[INSTRUCTIONS FOR THE TASK]
Taking the entries below from the top, restate each line exactly and end with the line containing "Also changed, not shown: parts of 37".

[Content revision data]
········

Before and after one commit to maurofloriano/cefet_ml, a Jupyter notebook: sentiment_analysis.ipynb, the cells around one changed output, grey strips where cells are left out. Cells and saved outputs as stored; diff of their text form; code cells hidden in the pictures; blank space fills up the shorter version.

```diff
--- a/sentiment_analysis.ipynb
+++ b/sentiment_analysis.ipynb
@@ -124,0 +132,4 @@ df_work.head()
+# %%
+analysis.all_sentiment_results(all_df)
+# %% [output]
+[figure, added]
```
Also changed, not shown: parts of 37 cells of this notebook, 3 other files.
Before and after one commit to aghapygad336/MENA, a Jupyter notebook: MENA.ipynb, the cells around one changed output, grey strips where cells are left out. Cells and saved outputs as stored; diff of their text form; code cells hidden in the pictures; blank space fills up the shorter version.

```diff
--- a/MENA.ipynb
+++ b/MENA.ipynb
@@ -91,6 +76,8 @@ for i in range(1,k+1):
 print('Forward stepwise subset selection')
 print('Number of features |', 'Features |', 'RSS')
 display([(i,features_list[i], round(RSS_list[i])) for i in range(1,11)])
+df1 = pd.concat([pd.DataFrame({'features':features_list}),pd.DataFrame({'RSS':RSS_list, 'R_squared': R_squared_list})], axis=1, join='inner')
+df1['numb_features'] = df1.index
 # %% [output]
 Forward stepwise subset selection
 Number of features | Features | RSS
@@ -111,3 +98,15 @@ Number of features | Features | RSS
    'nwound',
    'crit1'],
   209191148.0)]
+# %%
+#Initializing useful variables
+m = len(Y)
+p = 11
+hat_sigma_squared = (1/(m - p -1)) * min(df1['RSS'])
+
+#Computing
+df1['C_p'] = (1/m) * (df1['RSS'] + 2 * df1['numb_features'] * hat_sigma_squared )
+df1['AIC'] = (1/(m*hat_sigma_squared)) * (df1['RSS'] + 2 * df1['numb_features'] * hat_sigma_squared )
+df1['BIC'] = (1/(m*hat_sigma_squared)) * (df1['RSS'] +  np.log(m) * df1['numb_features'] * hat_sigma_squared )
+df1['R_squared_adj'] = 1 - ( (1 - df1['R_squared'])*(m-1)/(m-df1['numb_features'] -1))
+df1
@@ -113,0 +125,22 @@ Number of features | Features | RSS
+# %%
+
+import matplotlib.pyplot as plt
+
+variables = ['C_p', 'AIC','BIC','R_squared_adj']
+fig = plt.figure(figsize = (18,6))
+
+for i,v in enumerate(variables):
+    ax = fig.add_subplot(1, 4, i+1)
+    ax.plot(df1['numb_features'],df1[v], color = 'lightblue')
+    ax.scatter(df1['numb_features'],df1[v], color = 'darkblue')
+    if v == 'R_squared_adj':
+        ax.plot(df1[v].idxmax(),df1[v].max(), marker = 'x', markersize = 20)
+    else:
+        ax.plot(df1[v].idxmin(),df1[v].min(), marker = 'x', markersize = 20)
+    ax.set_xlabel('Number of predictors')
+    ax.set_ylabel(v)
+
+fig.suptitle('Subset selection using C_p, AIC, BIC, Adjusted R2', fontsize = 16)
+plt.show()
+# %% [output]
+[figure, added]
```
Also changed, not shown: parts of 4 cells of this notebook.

········

[TASK RESPONSE]
Before and after one commit to maurofloriano/cefet_ml, a Jupyter notebook: sentiment_analysis.ipynb, the cells around one changed output, grey strips where cells are left out. Cells and saved outputs as stored; diff of their text form; code cells hidden in the pictures; blank space fills up the shorter version.

```diff
--- a/sentiment_analysis.ipynb
+++ b/sentiment_analysis.ipynb
@@ -124,0 +132,4 @@ df_work.head()
+# %%
+analysis.all_sentiment_results(all_df)
+# %% [output]
+[figure, added]
```
Also changed, not shown: parts of 37 cells of this notebook, 3 other files.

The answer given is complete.